You have found the perfect dress. You’ve tried it before and you know it looks good. Now it’s on sale, a discount so big that the store almost gives it away. Are you going to buy it?
For some of us, it’s a no-brainer. For others, it’s an ethical dilemma when shopping for clothes. What does more mean? How was the item made or how much did it cost? Is the most important information on the label or price tag?
Of the world industries that profit from the exploitation of workers, the fashion industry is notorious, in part because of the stark contrast between how fashion is produced and how it is marketed.
There are more people working under exploitative conditions than ever before. Globally, the apparel industry employs millions of people, with 65 million garment industry workers in Asia alone. The Clean Clothes campaign estimates that less than 1 percent of what you pay for a typical garment goes to the workers who made it.
Some work in conditions that are so exploitative that they meet the definition of being modern slaves – trapped in situations they can not leave due to coercion and threats.
But their situation is hidden by the distance between the worker and the buyer. Global supply chains have helped such utilization to hide and thrive.
Do we really care and what can we do?
We conducted in-depth interviews with 21 women who buy “fast fashion” – “on-trend” clothes made and sold at very low cost – to find out how much they care about the conditions of the workers who make their clothes, and what they do to prevent slave-making clothing. Well-known fast-fashion brands include H&M, Zara and Uniqlo.
What they told us highlights the inadequacy of trying to eradicate exploitation in the fashion industry by relying on consumers to carry out the heavy lifting. Consumers struggle to seek reliable information on ethical practices and become overwhelmed when trying to navigate ethical consumerism.
Out of sight, out of mind
The 21 participants in our research were women aged 18 to 55 with diverse backgrounds across Australia. We selected participants who were aware of exploitation in the fashion industry, but who had still bought solid fashion in the previous six months. This was not a study but qualitative research involving in-depth interviews to understand the interruption between consciousness and action.
Our central conclusion is that the physical and cultural distance of clothing consumers from those who make the clothes makes it difficult to relate to their experience. Even though we’ve seen pictures of sweatshops, it’s still hard to understand what working conditions really are like.
As Fiona *, a woman in her late 30s put it, “I do not think people care [but] it is not in an ugly way. It’s like an out of sight, out of mind situation. “
This problem of geographical and cultural distance between clothing workers and fashion buyers highlights the lack of solutions based on driving change in the industry through consumer activism.
Who is responsible?
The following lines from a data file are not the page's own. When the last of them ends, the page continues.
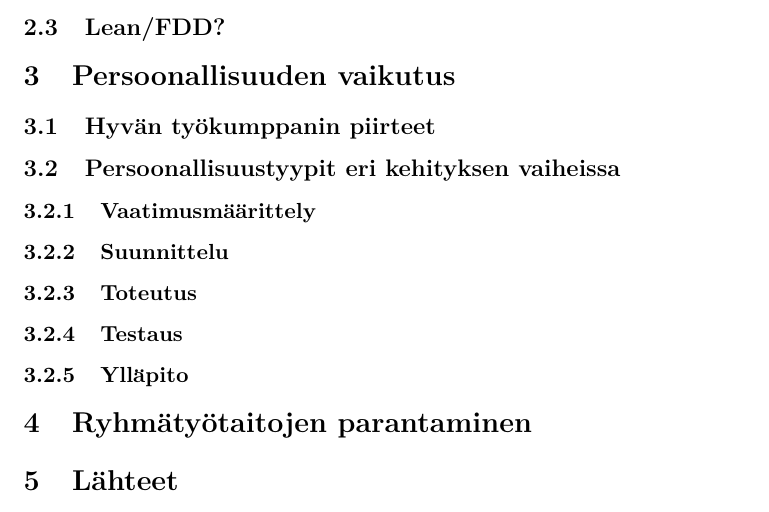
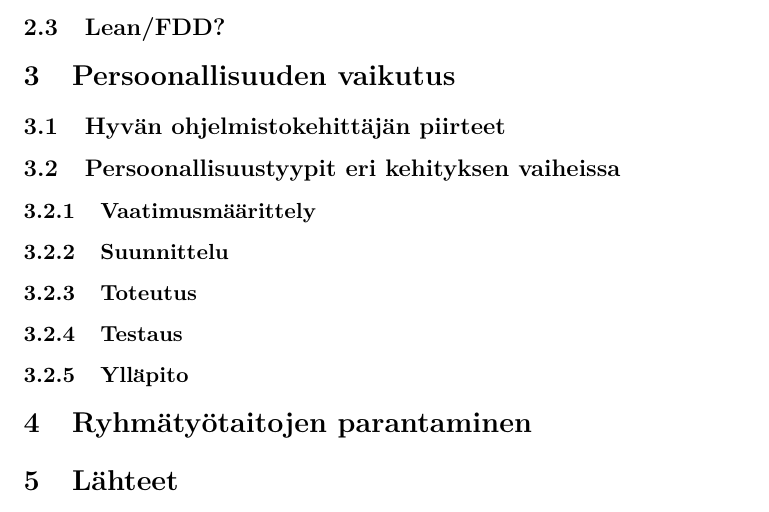
Before and after one commit to kennyhei/Kandi-2013, a LaTeX document (aine/aine.tex): part of page 7 of 8, cut so that both start at the same text. Compiled offline with pdfLaTeX.

Commit message:
parempi sana vanhan tilalle

```diff
--- a/aine/aine.tex
+++ b/aine/aine.tex
@@ -318,7 +318,7 @@
 
 \section{Persoonallisuuden vaikutus}
 
-\subsection{Hyvän työkumppanin piirteet}
+\subsection{Hyvän ohjelmistokehittäjän piirteet}
 
 \subsection{Persoonallisuustyypit eri kehityksen vaiheissa}
 
```
Also changed, not shown: aine/aine.pdf.
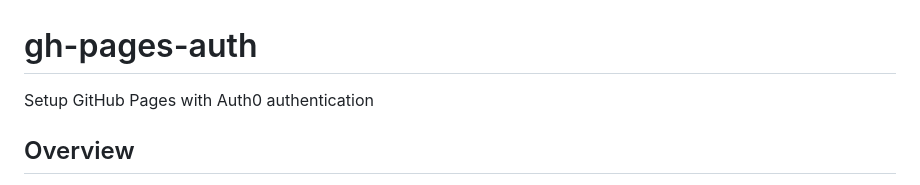
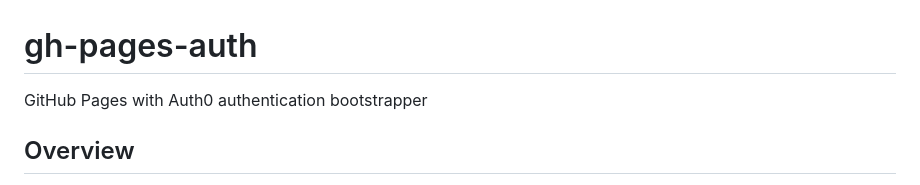
Before and after one commit to progrium/gh-pages-auth, a Markdown page: README.md, the part around the change. Rendered like a GitHub page.

```diff
--- a/README.md
+++ b/README.md
@@ -1,5 +1,5 @@
 # gh-pages-auth
-Setup GitHub Pages with Auth0 authentication
+GitHub Pages with Auth0 authentication bootstrapper
 
 ## Overview
 With a little bit of manual setup, including registering and pointing a domain to GitHub, you can just fork this repository to your account using the domain as the repository name, set some variables in the repository settings, and run a GitHub Action that will set everything else up.
```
Australia’s Modern Slavery Act, for example, only tackles the problem by requiring large companies to report to a public register on their efforts to identify risks of modern slavery in their supply chains and what they are doing to eliminate those risks.
While greater transparency is certainly a major step forward for the industry, the legislation still presupposes that the threat of damage to reputation is enough to make industry actors change their ways.
The success of legislation depends to a large extent on the ability of activist organizations to see through and publicize companies’ performance in an effort to encourage consumers to hold companies accountable.
All of our interviewees told us that they felt unfairly burdened with the responsibility of seeking information about working conditions and ethical practices in order to hold retailers accountable or to feel empowered to make the “correct” ethical choice.
“It’s sometimes too hard to actually trace the line of whether something is made ethically,” said Zoe *, a woman in her early 20s.
Given that many retailers themselves are unaware of their own supply chains, it takes a lot to expect the average consumer to unravel the truth and make ethical purchasing choices.
Confusion + overwhelm = passivity
“We have to act on what we care about, what’s in line with our values, family values, budget,” said Sarah *, who is in her early 40s.
She said she copes with feeling overwhelmed by ignoring some issues and focusing on the ethical actions she knew would make a difference. “I do so many other good things,” she said. “We can not be perfect and I can only do so much.”
Other participants also talked about juggling reflections on environmental and social impacts.
“It’s made in Bangladesh, but it’s 100 percent cotton, so I do not know, is it ethical?” so said Lauren *, a woman in her early 20s. “It depends on what qualifies as ethical […] and what’s just marketing. “
By comparison, participants felt that their actions to mitigate environmental damage made a tangible difference. They could see the impact and felt rewarded and empowered to continue making positive changes. This was not the case for modern slavery and labor rights more generally.
Fast fashion is a lucrative market with billions in profits thanks to the work of the lowest paid workers in the world.
There is no doubt that consumers have a lot of power, and we should not absolve consumers for their part in creating demand for the cheapest clothes humanly – or inhumanely – possible.
But consumer choice alone is insufficient. We need a system where all our clothing choices are ethical, where we do not have to make a choice between what is right and what is cheap.
Names of survey participants have been changed to protect their anonymity.
Tara Stringer is a PhD candidate, Alice Payne is an Associate Professor of Fashion and Gary Mortimer is a Professor of Marketing and Consumer Behavior at Queensland University of Technology. This piece first appeared on The Conversation.